[Start of section]
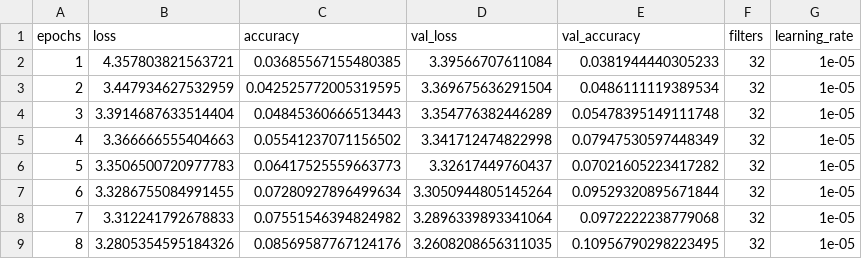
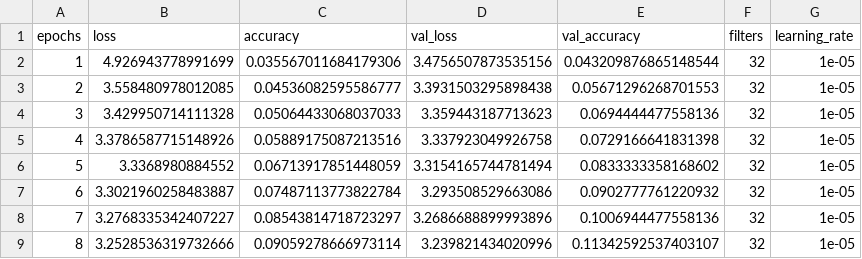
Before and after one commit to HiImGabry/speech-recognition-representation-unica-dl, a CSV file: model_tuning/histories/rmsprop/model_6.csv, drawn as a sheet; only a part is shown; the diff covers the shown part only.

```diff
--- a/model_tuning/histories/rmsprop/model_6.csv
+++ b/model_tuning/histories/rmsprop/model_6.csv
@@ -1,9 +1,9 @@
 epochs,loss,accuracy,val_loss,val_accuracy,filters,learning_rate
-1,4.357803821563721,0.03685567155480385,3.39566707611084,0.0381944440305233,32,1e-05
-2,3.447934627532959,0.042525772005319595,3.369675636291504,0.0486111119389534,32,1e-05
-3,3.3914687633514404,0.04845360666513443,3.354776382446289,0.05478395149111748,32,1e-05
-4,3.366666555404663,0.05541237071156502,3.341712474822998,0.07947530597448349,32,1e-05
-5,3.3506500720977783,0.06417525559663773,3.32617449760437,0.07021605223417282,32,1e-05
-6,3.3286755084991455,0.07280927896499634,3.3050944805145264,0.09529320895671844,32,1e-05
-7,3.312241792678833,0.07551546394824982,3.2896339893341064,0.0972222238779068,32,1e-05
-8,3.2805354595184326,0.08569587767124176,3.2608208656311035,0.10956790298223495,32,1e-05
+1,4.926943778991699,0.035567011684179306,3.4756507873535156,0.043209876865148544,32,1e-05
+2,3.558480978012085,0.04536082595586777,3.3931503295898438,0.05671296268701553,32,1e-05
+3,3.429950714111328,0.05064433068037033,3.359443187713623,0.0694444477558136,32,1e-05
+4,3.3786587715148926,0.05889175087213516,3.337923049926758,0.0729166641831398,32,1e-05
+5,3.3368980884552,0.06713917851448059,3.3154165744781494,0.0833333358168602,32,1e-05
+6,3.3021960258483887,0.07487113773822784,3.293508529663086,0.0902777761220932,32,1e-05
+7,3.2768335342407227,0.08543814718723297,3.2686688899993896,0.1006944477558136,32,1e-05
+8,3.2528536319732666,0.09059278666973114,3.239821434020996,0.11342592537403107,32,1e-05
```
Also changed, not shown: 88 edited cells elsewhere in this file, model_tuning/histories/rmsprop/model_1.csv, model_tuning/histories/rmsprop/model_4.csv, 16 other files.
[End of section]
[Start of section]
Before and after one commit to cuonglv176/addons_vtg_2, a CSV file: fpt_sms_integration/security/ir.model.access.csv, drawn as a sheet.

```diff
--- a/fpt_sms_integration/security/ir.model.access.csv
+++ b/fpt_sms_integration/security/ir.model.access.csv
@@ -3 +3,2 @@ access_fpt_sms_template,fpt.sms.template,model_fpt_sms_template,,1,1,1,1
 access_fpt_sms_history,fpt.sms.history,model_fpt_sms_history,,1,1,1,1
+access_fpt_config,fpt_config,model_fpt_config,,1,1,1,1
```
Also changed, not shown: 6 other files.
[End of section]
[Start of section]
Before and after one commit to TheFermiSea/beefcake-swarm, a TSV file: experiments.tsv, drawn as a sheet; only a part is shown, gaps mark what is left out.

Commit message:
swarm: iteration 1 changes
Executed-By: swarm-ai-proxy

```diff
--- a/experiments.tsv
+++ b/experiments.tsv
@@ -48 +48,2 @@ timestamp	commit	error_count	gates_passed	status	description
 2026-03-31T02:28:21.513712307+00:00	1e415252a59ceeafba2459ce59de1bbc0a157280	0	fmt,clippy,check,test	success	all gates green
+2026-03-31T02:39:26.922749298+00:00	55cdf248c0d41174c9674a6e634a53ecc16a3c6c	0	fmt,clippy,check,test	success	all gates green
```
[End of section]
> Problem details
Return the lines of the listing where the string "swarm" appears.

> Solution for this exercise
Before and after one commit to TheFermiSea/beefcake-swarm, a TSV file: experiments.tsv, drawn as a sheet; only a part is shown, gaps mark what is left out.
swarm: iteration 1 changes
Executed-By: swarm-ai-proxy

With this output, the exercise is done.